The much-awaited joint venture (JV) between Mukesh Ambani-led Reliance Industries (RIL) and BP Plc on retail service station network and aviation fuels business will be in place by the year-end, said Bob Dudley, group executive of the global oil and gas major, on Monday.
“We are very optimistic about the JV with RIL. We will work together to bring all kinds of new technologies. RIL is currently having 1,500 fuel stations and will soon be getting up to 5,000 across the country,” said Dudley, while addressing the media on the sidelines of CERA Week.
The JV will incorporate and build on RIL’s current fuel retailing network across India.
In the new JV, around 51 per cent will be held by RIL and 49 per cent by BP. It will also look into innovative models like mobile fueling units and home delivery. The two companies could also look at providing electric charging facility in some of their outlets. RIL’s aviation fuels business currently operates at more than 30 airports across India.
RIL and BP have a tie-up in exploration and production sector for almost a decade now. Since 2011, the two have invested more than $2 billion in deep-water exploration and production to date.
Dudley batted for a scenario where arms length pricing should be in place with proper trading platforms and producers can sell gas in open market, if required to their own companies. “We are happy with the new natural gas pricing formula. I would, however, like to see a system where all customers can bid for gas and we can sell it,” Dudley said.

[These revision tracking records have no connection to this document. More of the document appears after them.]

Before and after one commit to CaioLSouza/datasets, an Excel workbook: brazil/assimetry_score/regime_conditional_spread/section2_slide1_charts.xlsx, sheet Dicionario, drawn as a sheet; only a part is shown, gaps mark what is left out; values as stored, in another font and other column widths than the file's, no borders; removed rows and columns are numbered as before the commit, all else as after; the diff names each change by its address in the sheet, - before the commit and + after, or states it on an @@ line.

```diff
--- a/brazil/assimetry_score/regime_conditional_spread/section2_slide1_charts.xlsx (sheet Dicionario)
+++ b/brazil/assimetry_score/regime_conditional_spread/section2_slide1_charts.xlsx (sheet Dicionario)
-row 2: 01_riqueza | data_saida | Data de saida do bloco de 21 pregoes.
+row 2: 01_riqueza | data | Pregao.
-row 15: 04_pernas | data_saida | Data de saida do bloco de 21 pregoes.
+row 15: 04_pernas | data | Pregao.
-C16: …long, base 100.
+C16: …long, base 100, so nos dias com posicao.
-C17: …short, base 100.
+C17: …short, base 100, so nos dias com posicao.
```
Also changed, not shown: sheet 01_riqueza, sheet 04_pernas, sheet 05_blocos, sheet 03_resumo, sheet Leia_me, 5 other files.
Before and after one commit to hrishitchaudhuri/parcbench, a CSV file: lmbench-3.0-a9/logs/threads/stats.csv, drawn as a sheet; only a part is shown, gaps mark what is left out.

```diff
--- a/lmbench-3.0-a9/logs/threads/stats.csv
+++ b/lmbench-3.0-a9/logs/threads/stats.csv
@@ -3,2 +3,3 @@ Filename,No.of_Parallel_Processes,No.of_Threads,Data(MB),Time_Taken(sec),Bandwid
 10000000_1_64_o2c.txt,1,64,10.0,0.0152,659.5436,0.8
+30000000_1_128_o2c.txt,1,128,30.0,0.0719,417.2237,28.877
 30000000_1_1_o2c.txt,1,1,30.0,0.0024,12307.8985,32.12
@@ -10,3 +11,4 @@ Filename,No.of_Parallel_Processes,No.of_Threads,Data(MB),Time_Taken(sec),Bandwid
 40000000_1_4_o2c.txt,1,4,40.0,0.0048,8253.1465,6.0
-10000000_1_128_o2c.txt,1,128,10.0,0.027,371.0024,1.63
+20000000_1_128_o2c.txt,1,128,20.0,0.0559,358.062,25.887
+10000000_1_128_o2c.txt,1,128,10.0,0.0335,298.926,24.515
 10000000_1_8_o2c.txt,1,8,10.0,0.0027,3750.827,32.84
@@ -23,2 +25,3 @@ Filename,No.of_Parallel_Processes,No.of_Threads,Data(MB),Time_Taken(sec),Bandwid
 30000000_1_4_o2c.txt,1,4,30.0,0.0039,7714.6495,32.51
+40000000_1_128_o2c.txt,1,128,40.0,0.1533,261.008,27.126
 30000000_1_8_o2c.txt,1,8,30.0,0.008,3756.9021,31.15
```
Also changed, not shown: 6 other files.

BP and its partner have said around $5 billion in KG basin field will be on stream by May 2020. Betting big on the potential of East Coast region, he added: “Look at East Coast, seismic trend looks like a lot of natural gas. Deepwater gas exploration is, however, expensive.”
Dudley hinted that once pipelines are in place and utilised, these deepwater gas will become more viable. Addressing the meet, he said nearly 100 trillion cubic feet of natural gas resources were yet to be found in India and this could meet around half of the country's demand by 2050.
He said the current liquefied natural gas spot prices of around $4 million metric British thermal unit (mmbtu) was low. “I would call it distressed cargo. If we are developing gas domestically, it has to be economical too,” he said.
On the upcoming privatisation process of BPCL, he said BP would examine what’s on offer. “Privatisation is very exciting, seems BPCL will be the largest one in India’s history,” he said.